=== Begin Enclosure ===
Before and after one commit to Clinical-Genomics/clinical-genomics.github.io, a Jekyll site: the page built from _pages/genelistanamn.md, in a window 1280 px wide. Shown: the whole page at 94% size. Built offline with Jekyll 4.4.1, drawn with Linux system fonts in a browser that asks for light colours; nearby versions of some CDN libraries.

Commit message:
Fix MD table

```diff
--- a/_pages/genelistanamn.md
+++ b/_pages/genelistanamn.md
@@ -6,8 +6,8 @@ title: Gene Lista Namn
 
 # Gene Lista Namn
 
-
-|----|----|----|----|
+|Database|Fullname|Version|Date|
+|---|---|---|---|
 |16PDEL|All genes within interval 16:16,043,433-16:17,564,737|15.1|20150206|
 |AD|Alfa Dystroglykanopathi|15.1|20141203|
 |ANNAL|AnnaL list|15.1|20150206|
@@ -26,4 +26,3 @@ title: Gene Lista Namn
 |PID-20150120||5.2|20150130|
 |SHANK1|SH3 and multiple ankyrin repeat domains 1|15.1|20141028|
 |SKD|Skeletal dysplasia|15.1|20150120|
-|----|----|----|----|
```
=== End Enclosure ===
# AIM OF THE TASK:
The data above should be returned in full, exactly as written.

# ANSWER:
Before and after one commit to Clinical-Genomics/clinical-genomics.github.io, a Jekyll site: the page built from _pages/genelistanamn.md, in a window 1280 px wide. Shown: the whole page at 94% size. Built offline with Jekyll 4.4.1, drawn with Linux system fonts in a browser that asks for light colours; nearby versions of some CDN libraries.

Commit message:
Fix MD table

```diff
--- a/_pages/genelistanamn.md
+++ b/_pages/genelistanamn.md
@@ -6,8 +6,8 @@ title: Gene Lista Namn
 
 # Gene Lista Namn
 
-
-|----|----|----|----|
+|Database|Fullname|Version|Date|
+|---|---|---|---|
 |16PDEL|All genes within interval 16:16,043,433-16:17,564,737|15.1|20150206|
 |AD|Alfa Dystroglykanopathi|15.1|20141203|
 |ANNAL|AnnaL list|15.1|20150206|
@@ -26,4 +26,3 @@ title: Gene Lista Namn
 |PID-20150120||5.2|20150130|
 |SHANK1|SH3 and multiple ankyrin repeat domains 1|15.1|20141028|
 |SKD|Skeletal dysplasia|15.1|20150120|
-|----|----|----|----|
```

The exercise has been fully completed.